Start of Data to process

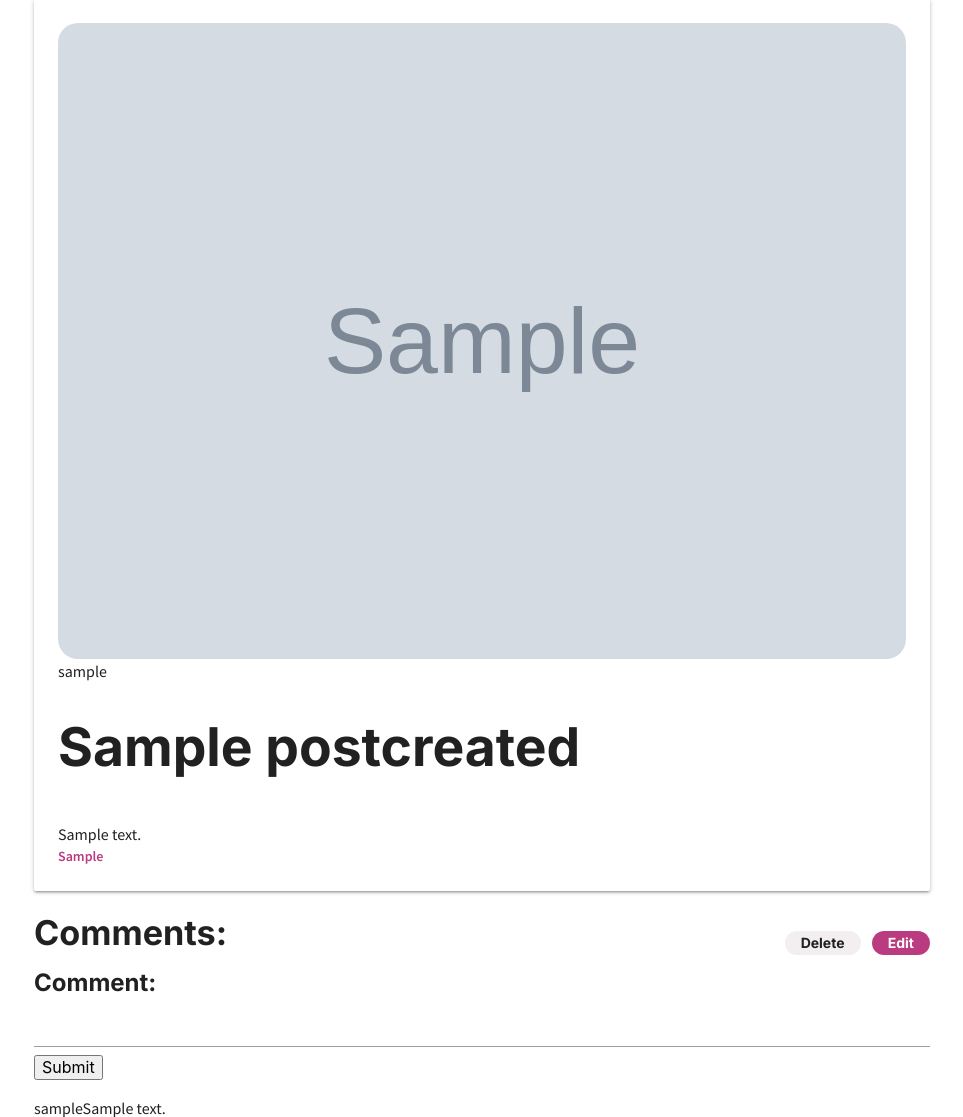
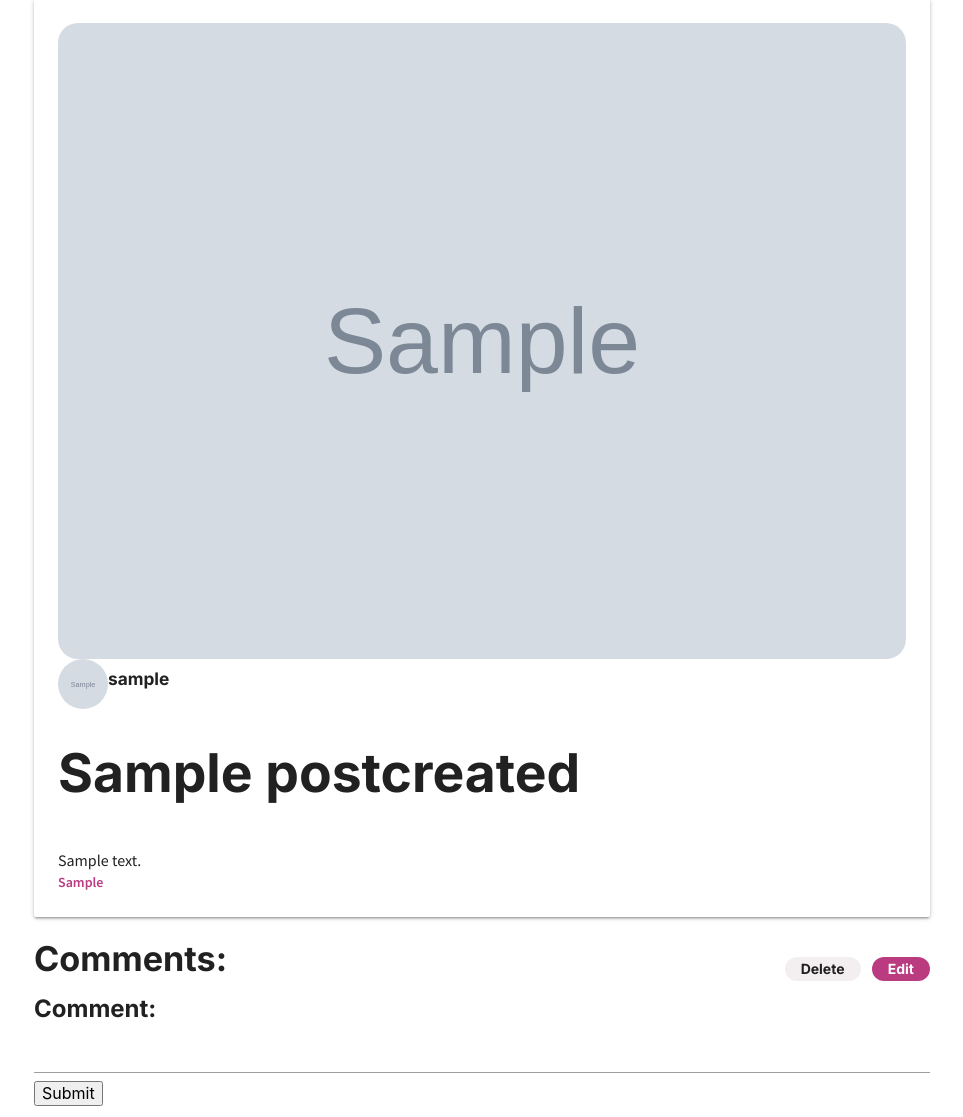
Before and after one commit to RyanneZ/Tinterest, a Django app: page /posts/1/ in a window 1280 px wide. Shown: the part 81-1198 px from the top of the page, without its empty margins (158-1121 px from the left). Run offline with Django 4.2, Linux system fonts and the light colour scheme; a user stored in the database is signed in; tables that the repository leaves empty hold one stand-in row (values such as "Sample post"); grey boxes marked "Sample" are stand-in pictures.

Commit message:
fixing detail page

```diff
--- /dev/null
+++ b/tinterest/main_app/static/css/detail.css
@@ -0,0 +1,13 @@
+/* profile info on detail */
+.profile-link {
+  display: flex;
+}
+
+.profile-img-container-detail {
+  display: flex;
+  justify-content: center;
+  width: 50px;
+  height: 50px;
+  border-radius: 50%;
+  overflow: hidden;
+}
--- a/tinterest/main_app/templates/base.html
+++ b/tinterest/main_app/templates/base.html
@@ -10,6 +10,8 @@
   <link rel="stylesheet" type="text/css" href="{% static 'css/buttons.css' %}">
   <link rel="stylesheet" type="text/css" href="{% static 'css/index.css' %}">
   <link rel="stylesheet" type="text/css" href="{% static 'css/profile.css' %}">
+  <link rel="stylesheet" type="text/css" href="{% static 'css/detail.css' %}">
+
 
   <link href="https://fonts.googleapis.com/icon?family=Material+Icons" rel="stylesheet">
   <link rel="preconnect" href="https://fonts.googleapis.com">
--- a/tinterest/main_app/templates/posts/detail.html
+++ b/tinterest/main_app/templates/posts/detail.html
@@ -4,7 +4,12 @@
 <div class="card">
   <div class="card-content">
     <img id="post-img" class='cover'src="{{ post.image.url }}">
-    <a href="{% url 'show_public_profile' post.user.id %}">{{ post.user }}</a>
+    <div class="profile-link">
+      <div class="profile-img-container-detail">
+          <img class="profile-img"  src="{{ user.profile.image.url }}">
+      </div>
+      <a href="{% url 'show_public_profile' post.user.id %}"><h6>{{ post.user }}</h6></a>
+    </div>
     <h2>{{ post.title }}</h2>
     <br>
     <!-- <h4>{{user.name}}</h4> -->
```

End of Data to process

Try it:
Look for the word "class" in the listing above, and copy every line where you find it.

Output for this task:
 <div class="card">
   <div class="card-content">
     <img id="post-img" class='cover'src="{{ post.image.url }}">
+    <div class="profile-link">
+      <div class="profile-img-container-detail">
+          <img class="profile-img"  src="{{ user.profile.image.url }}">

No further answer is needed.